Ozzy Osbourne, Katy Perry and Kayne West had their time in her career. But none of that matters today. That was then – this is now. And that’s where the story is. Right now: That’s what really matters.
“Real time is how storytelling is done now. People don’t want to know what you did yesterday or five minutes ago – they want to know what you’re doing now,” says Susan Kamenar ’08, who – after a decade of digital marketing for big names in the entertainment industry – is shifting her focus to the outdoor adventure and social-action space. “People want honesty and transparency, and live social storytelling is the unfiltered way to bring people with you as the story unfolds.”
And that’s exactly why this is such an exciting time – perhaps the most exciting time – in her career.
Kamenar started working in the music industry as a sophomore at the College, when Sony Music Entertainment hired her as a college marketing representative to promote up-and-coming musicians in the Charleston area – and, later while studying in Sydney, Australia. By the time she graduated, she was already living in New York City and working for Sony full time while also finishing her Honors thesis.
“You make your own luck, and you do that through hard work. I wouldn’t have gotten that job with Sony if I hadn’t put in the work,” says Kamenar, who, as a communication major in the Honors College, held leadership positions in the Student Alumni Associates and the Public Relations Student Society of America, wrote for Charleston’s City Paper, served as editor of the College’s student newspaper George Street Observer and had a spot on CisternYard Radio. She also interned at Sony, the European Parliament in Brussels, Ketchum in NYC and Gold Mountain Entertainment in Charleston.
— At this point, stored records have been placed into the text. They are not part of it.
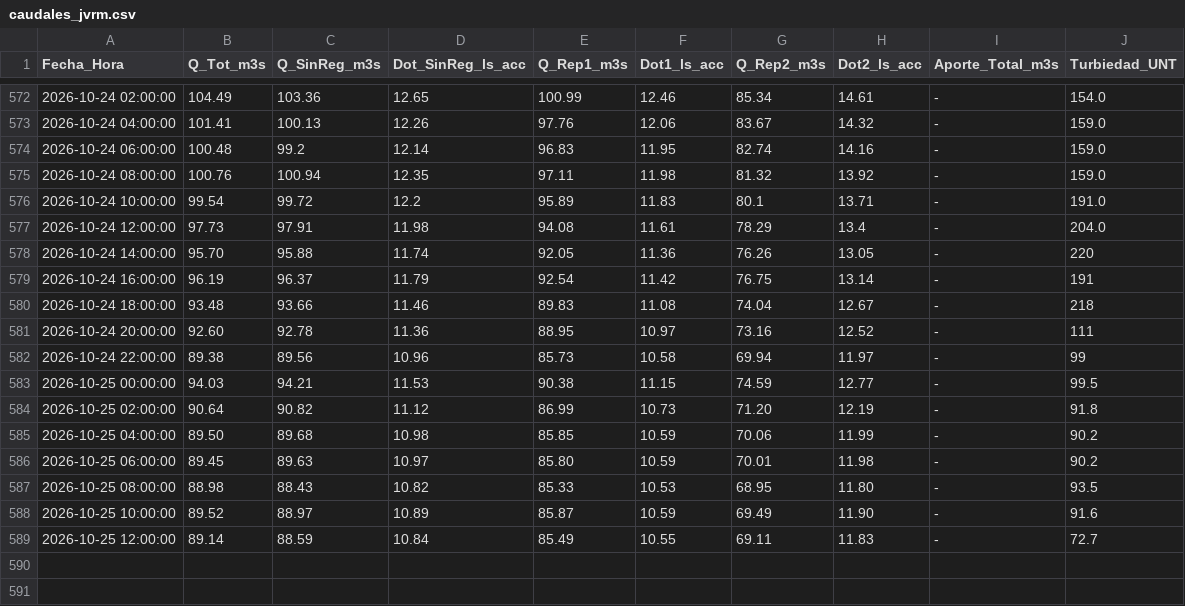
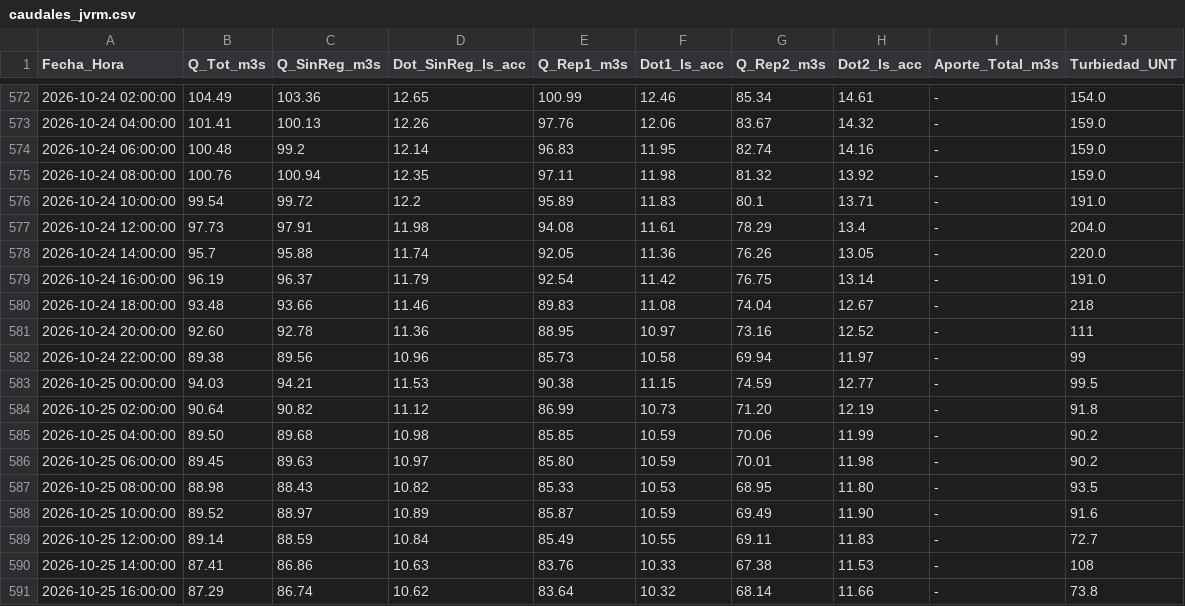
Before and after one commit to mferradalora/Caudales-JVRM, a CSV file: caudales_jvrm.csv, drawn as a sheet; only a part is shown, gaps mark what is left out.

```diff
--- a/caudales_jvrm.csv
+++ b/caudales_jvrm.csv
@@ -577,4 +577,4 @@ Fecha_Hora,Q_Tot_m3s,Q_SinReg_m3s,Dot_SinReg_ls_acc,Q_Rep1_m3s,Dot1_ls_acc,Q_Rep
 2026-10-24 12:00:00,97.73,97.91,11.98,94.08,11.61,78.29,13.4,-,204.0
-2026-10-24 14:00:00,95.70,95.88,11.74,92.05,11.36,76.26,13.05,-,220
-2026-10-24 16:00:00,96.19,96.37,11.79,92.54,11.42,76.75,13.14,-,191
+2026-10-24 14:00:00,95.7,95.88,11.74,92.05,11.36,76.26,13.05,-,220.0
+2026-10-24 16:00:00,96.19,96.37,11.79,92.54,11.42,76.75,13.14,-,191.0
 2026-10-24 18:00:00,93.48,93.66,11.46,89.83,11.08,74.04,12.67,-,218
@@ -589 +589,3 @@ Fecha_Hora,Q_Tot_m3s,Q_SinReg_m3s,Dot_SinReg_ls_acc,Q_Rep1_m3s,Dot1_ls_acc,Q_Rep
 2026-10-25 12:00:00,89.14,88.59,10.84,85.49,10.55,69.11,11.83,-,72.7
+2026-10-25 14:00:00,87.41,86.86,10.63,83.76,10.33,67.38,11.53,-,108
+2026-10-25 16:00:00,87.29,86.74,10.62,83.64,10.32,68.14,11.66,-,73.8
```
Also changed, not shown: 3 other files.
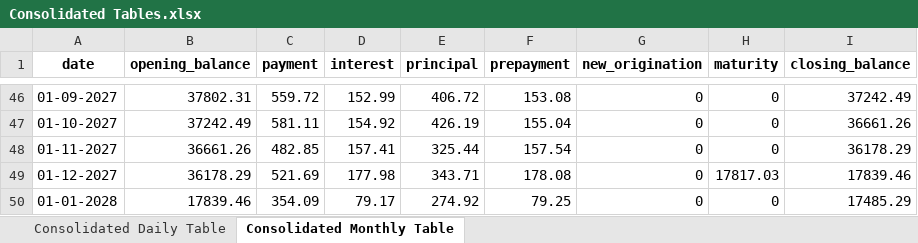
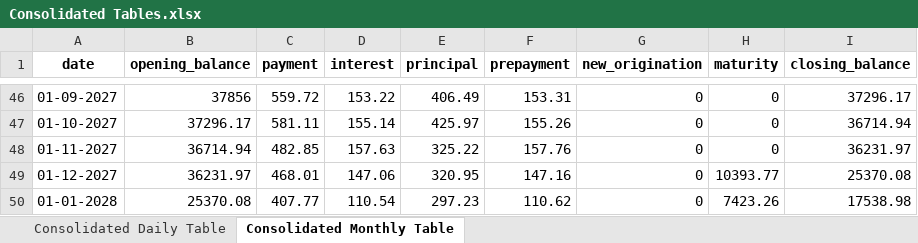
Before and after one commit to Shreesh26/Loan-Amortization-Generator, an Excel workbook: Consolidated Tables.xlsx, sheet Consolidated Monthly Table, drawn as a sheet; only a part is shown, gaps mark what is left out; values as stored, in another font and other column widths than the file's, no borders; the diff covers the shown part only; the diff names each change by its address in the sheet, - before the commit and + after, or states it on an @@ line.

```diff
--- a/Consolidated Tables.xlsx (sheet Consolidated Monthly Table)
+++ b/Consolidated Tables.xlsx (sheet Consolidated Monthly Table)
-B46 (opening_balance): 37802.31
+B46 (opening_balance): 37856
-D46 (interest): 152.99
+D46 (interest): 153.22
-E46 (principal): 406.72
+E46 (principal): 406.49
-F46 (prepayment): 153.08
+F46 (prepayment): 153.31
-I46 (closing_balance): 37242.49
+I46 (closing_balance): 37296.17
-B47 (opening_balance): 37242.49
+B47 (opening_balance): 37296.17
-D47 (interest): 154.92
+D47 (interest): 155.14
-E47 (principal): 426.19
+E47 (principal): 425.97
-F47 (prepayment): 155.04
+F47 (prepayment): 155.26
-I47 (closing_balance): 36661.26
+I47 (closing_balance): 36714.94
-B48 (opening_balance): 36661.26
+B48 (opening_balance): 36714.94
-D48 (interest): 157.41
+D48 (interest): 157.63
-E48 (principal): 325.44
+E48 (principal): 325.22
-F48 (prepayment): 157.54
+F48 (prepayment): 157.76
-I48 (closing_balance): 36178.29
+I48 (closing_balance): 36231.97
-B49 (opening_balance): 36178.29
+B49 (opening_balance): 36231.97
-C49 (payment): 521.69
+C49 (payment): 468.01
-D49 (interest): 177.98
+D49 (interest): 147.06
-E49 (principal): 343.71
+E49 (principal): 320.95
-F49 (prepayment): 178.08
+F49 (prepayment): 147.16
-H49 (maturity): 17817.03
+H49 (maturity): 10393.77
-I49 (closing_balance): 17839.46
+I49 (closing_balance): 25370.08
-B50 (opening_balance): 17839.46
+B50 (opening_balance): 25370.08
-C50 (payment): 354.09
+C50 (payment): 407.77
-D50 (interest): 79.17
+D50 (interest): 110.54
-E50 (principal): 274.92
+E50 (principal): 297.23
-F50 (prepayment): 79.25
+F50 (prepayment): 110.62
-H50 (maturity): 0
+H50 (maturity): 7423.26
-I50 (closing_balance): 17485.29
+I50 (closing_balance): 17538.98
```
Also changed, not shown: 92 edited cells elsewhere in this sheet, sheet Consolidated Daily Table, individual amortization tables/LoanTape 12.xlsx, individual amortization tables/LoanTape 16.xlsx, 17 other files.
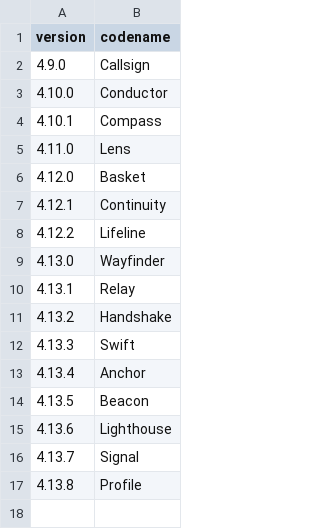
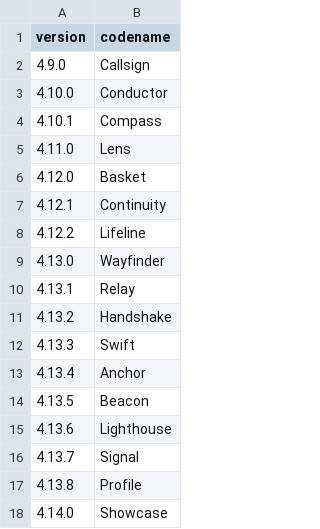
Before and after one commit to mortenbroesby/everyday-assistants, a CSV file: apps/nemlig-assistant/release/codenames.csv, drawn as a sheet; the diff names each change by its address in the sheet, - before the commit and + after, or states it on an @@ line.

Commit message:
feat(nemlig): prepare 4.14.0 combined candidate

```diff
--- a/apps/nemlig-assistant/release/codenames.csv
+++ b/apps/nemlig-assistant/release/codenames.csv
+row 18: 4.14.0 | Showcase
```
Also changed, not shown: 5 other files.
And so she’d already put in the work when, shortly into her first job in the Big Apple, she was handling digital marketing for artists like Shakira, whose music video Kamenar helped release in 2009 with what was then quite revolutionary: a livestreamed video premiere.
“It was exciting to see the beginnings of commercial live storytelling,” says Kamenar, who – after three years with Sony – moved to Los Angeles to grow the digital footprints of high-profile musicians, actors and athletes for Creative Artists Agency and later worked for venture capitalist and music mogul Guy Oseary at the intersection of marketing and technology. “Today, live storytelling is seamlessly integrated into mainstream social networks like Facebook and Twitter, and is the basis for apps like Snapchat, so it is readily accessible to the masses. We have an opportunity to elevate the content being told in real time, and I’m compelled to make sure meaningful stories get out there in an impactful way.”
Take, for example, the story of two athletes who set out to summit Mt. Everest without supplemental oxygen. They wanted to bring their fans along – to tell their stories in real time through social media.
Enter Kamenar, who came up with the concept of a “snap-umentary” to document the expedition. The result was the 2017 Webby Award–winning #EverestNoFilter, which used Snapchat to provide an unfiltered, real-time, first-person view of the athletes’ two-month adventure and which developed its own organic following not just in the outdoors community, but in classrooms, on TV and with families across the world.
“Now, the audience is just as much a part of the story as the talent. The way you engage your community becomes its own sub layer of the story,” says Kamenar, who has since founded her own creative content agency, Coppr, which develops and produces stories that strengthen connections between audiences, environments and her clients, including National Geographic and the REEL ROCK Film Tour. “The goal is to encourage people to experience the world around them, to come together in real life and understand each other more. The stories we choose to tell and how we tell them can make a difference.”
And that’s what’s so exciting about telling stories right now: These online and offline storylines are beginning to merge, creating a different narrative altogether.
“That’s the power of it – you can create an ecosystem of online and offline worlds. There are no rules: The barriers are blending, and we’re all just making it up as we go along,” says Kamenar, pointing to Pokémon Go as an example of how technology can bring people together in the real world. “That’s what I aim for in my work – to encourage those personal interactions that educate us all. That’s the only way society will change for the better, and that’s what I hope to inspire.”
And, for Kamenar, that’s where the real story is. That’s what’s unfolding right now. And that’s what really matters.